News and views on motorsports

Tuesday, October 03, 2006

On Team Orders II

In the wake of the Chinese Grand Prix last weekend, there seems to have been some discontent especially among the tifosi. The source of that discontent being Renault's own team orders during the race.

I've never been against team orders. I think thats just part and parcel of racing for the longest time. But I'm very much against unsporting behaviour and therein lies the difference between Ferrari and Renault (and pretty much everyone else). Other teams at least give both their drivers an equal shot at the championship. Team orders come into play only when one of the drivers no longer has any chance of winning the title. At which point, that driver, not unreasonably, will be asked to lend a hand to his teammate.

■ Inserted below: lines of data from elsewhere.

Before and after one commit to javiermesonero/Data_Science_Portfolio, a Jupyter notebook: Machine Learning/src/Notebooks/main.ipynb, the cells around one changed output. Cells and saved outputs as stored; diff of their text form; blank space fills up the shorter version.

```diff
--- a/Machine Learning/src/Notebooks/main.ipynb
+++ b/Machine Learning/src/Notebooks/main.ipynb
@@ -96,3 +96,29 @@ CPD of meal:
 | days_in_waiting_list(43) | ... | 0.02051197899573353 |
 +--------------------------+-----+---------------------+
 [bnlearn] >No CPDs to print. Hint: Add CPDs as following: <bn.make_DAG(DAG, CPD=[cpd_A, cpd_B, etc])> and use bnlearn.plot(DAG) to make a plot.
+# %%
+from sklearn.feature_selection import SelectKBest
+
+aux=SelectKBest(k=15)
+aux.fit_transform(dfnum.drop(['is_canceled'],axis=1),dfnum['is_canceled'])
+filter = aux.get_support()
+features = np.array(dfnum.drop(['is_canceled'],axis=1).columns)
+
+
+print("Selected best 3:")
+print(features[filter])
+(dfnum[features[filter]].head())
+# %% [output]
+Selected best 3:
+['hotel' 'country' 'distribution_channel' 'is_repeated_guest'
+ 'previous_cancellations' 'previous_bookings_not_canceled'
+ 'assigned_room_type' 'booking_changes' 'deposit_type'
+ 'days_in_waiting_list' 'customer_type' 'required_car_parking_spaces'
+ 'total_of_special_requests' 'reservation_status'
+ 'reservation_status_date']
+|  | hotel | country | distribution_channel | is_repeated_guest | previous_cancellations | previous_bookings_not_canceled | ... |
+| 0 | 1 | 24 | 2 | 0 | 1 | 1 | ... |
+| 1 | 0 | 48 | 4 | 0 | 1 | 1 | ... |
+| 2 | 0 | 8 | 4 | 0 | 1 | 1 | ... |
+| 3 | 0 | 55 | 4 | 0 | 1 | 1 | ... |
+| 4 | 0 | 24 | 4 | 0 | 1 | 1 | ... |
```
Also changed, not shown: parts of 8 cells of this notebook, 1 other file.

At Ferrari, all drivers at any time during the championship will be asked to subsume themselves to Michael Schumacher. The most blatant occurrence of that happened at the 2002 Austrian Grand Prix, when Rubens Barrichello, despite being quicker than Michael all weekend was asked to move over by the Ferrari management. At that point of the season, Michael had already built up such a lead in the championship that such actions were simply uncalled for.

The F2002 was such a vastly superior car that the rest of the field had simply no chance. Why not then, let the Ferrari drivers sort themselves out? As for the FIA, I think they were very much concerned that Ferrari's action had "brought the sport into disrepute." But in this case, they had a point. It was completely unsporting and the fans in Austria let it be known by jeering the Ferrari team during the podium ceremonies.

Its hard to regulate against team orders because for one, teams will find a way round it. But the criteria to be applied, and this is by no means easy, is whether such team orders consistutes unsporting behaviour. In many cases its very hard to tell. The criteria for judging unsporting behaviour is itself undefined. One cannot simply apply the "disrepute" criteria that the FIA loves so much. Disrepute in whose eyes?

However, its easy to see that in the case of the Scuderia, anyone else except Michael has simply no chance at their own ambitions. I find that aspect very repulsive though I suspect that that is Michael's requirements and not necessarily that of Ferrari.

1 comment:

patrick said...

Spot on. And I wouldn't object to Ferrari employing team orders at this stage in the championship either. But as you say, there's a difference between asking a driver who can't win the championship to help his team mate who can, and simply running a team whereby when the only two title contenders drive the same car anyway, they're not allowed to race each other - or where in order to guarantee winning every race with no championship at stake, drivers are not allowed to race each other (think Ferrari 2004)